- _EXERCISE GOAL_
Read through the data, and wherever a line holds the word "changed", write that line out.

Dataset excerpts

--------------------------------------------------

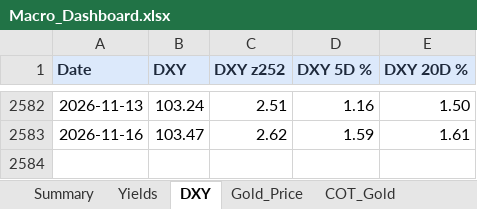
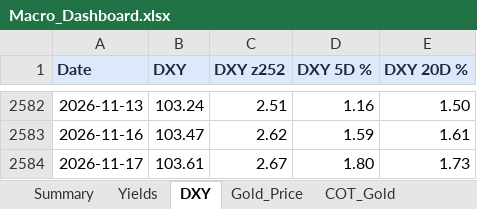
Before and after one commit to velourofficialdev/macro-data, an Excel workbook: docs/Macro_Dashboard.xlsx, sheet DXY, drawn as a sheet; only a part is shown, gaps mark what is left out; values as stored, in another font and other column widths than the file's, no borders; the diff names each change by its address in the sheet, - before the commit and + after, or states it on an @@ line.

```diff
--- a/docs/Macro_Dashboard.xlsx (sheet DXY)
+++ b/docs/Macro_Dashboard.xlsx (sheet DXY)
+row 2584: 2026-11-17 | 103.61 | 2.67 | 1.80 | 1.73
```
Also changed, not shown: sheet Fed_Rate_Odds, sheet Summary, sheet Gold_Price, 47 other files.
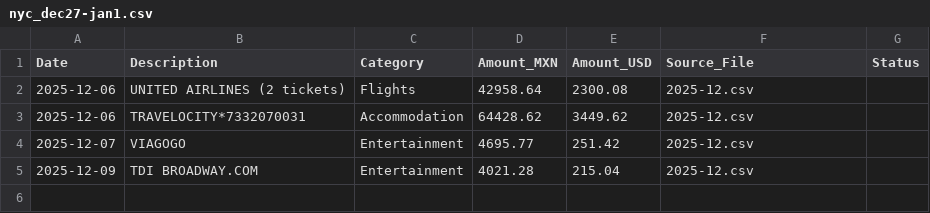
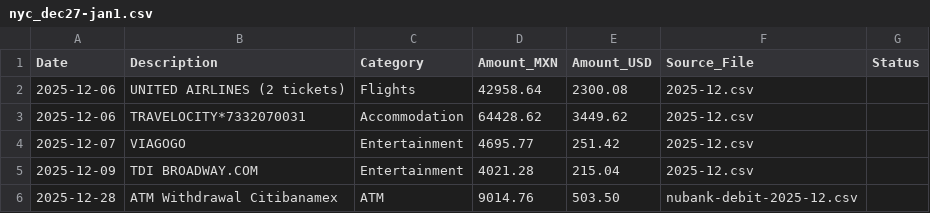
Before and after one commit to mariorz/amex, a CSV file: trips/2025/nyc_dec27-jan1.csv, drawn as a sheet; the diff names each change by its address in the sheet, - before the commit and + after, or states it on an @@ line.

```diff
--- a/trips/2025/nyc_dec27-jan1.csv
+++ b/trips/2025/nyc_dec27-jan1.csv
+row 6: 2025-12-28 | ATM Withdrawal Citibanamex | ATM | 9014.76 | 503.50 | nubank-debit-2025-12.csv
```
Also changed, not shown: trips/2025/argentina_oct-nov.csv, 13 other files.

--------------------------------------------------

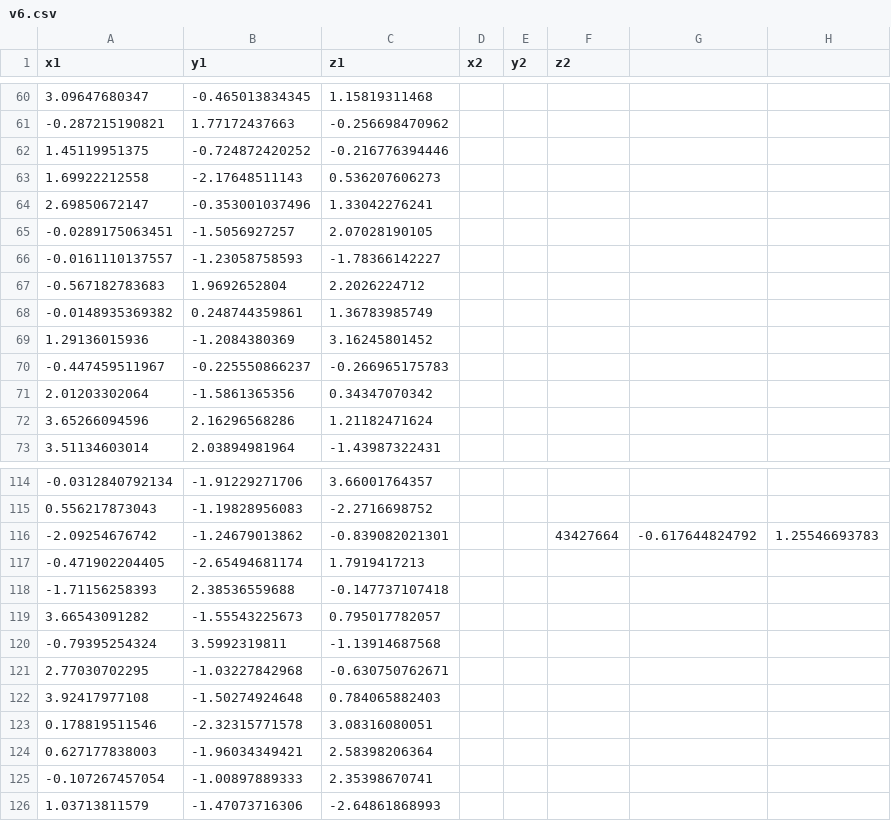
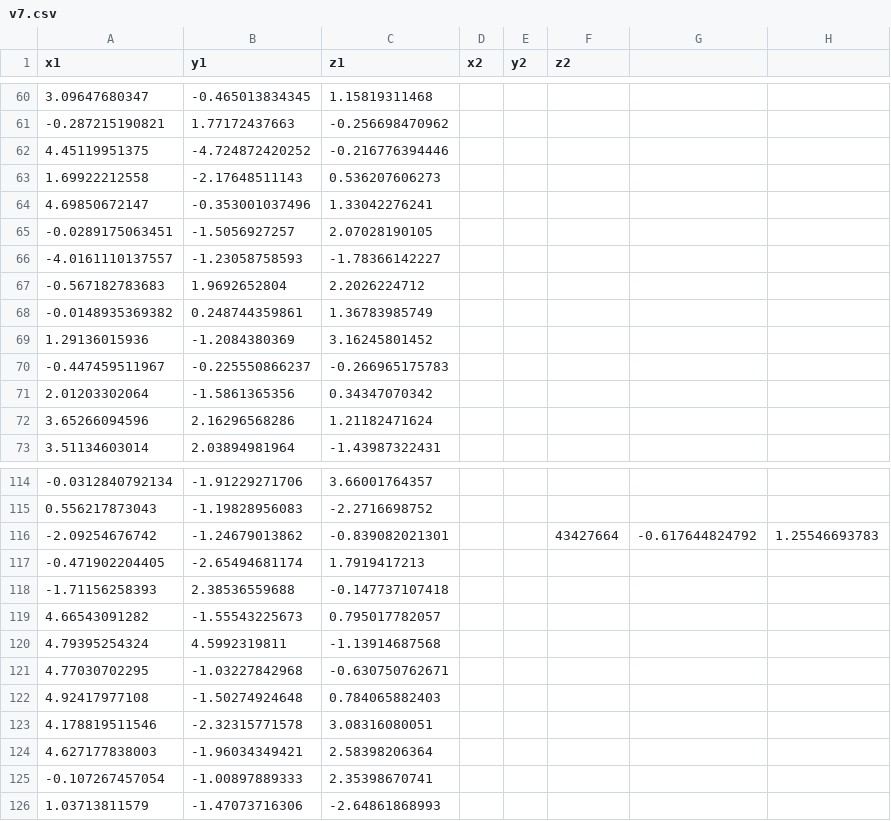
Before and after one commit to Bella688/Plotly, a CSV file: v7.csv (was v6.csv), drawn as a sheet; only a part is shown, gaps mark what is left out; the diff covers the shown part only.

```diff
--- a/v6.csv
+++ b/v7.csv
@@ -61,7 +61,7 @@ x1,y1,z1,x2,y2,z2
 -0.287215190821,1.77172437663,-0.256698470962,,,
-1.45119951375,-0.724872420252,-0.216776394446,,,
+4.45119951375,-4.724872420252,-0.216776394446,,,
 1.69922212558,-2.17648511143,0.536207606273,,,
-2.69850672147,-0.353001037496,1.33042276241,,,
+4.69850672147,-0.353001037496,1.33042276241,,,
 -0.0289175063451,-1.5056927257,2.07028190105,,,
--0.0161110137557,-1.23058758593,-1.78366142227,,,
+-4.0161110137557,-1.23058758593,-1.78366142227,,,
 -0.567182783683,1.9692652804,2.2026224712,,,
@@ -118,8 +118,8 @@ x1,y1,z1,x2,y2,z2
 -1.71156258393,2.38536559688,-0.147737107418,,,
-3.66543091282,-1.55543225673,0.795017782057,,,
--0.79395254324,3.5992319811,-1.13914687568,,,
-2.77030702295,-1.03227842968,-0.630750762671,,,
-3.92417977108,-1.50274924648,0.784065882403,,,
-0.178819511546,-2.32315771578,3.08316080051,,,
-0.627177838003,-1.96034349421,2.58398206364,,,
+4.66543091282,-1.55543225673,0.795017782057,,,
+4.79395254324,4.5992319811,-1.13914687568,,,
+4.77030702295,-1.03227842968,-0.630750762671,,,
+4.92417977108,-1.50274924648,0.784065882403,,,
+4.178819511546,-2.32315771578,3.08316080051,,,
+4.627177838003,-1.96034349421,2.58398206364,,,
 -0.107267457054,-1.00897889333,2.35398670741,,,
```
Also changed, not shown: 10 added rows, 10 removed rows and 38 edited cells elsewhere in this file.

--------------------------------------------------

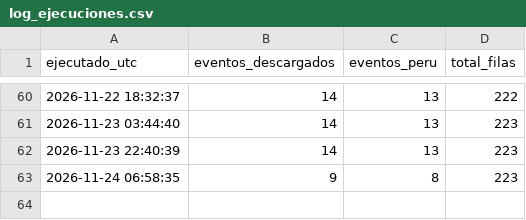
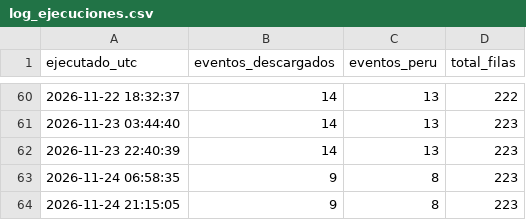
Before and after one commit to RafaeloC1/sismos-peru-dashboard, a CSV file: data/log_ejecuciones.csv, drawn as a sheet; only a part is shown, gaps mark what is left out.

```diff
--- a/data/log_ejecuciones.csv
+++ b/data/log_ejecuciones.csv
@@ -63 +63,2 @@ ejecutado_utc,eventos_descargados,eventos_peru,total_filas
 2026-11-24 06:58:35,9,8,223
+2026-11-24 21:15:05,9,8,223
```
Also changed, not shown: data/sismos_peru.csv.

--------------------------------------------------

- _WRITTEN SOLUTION_
Also changed, not shown: sheet Fed_Rate_Odds, sheet Summary, sheet Gold_Price, 47 other files.
Also changed, not shown: trips/2025/argentina_oct-nov.csv, 13 other files.
Also changed, not shown: 10 added rows, 10 removed rows and 38 edited cells elsewhere in this file.
Also changed, not shown: data/sismos_peru.csv.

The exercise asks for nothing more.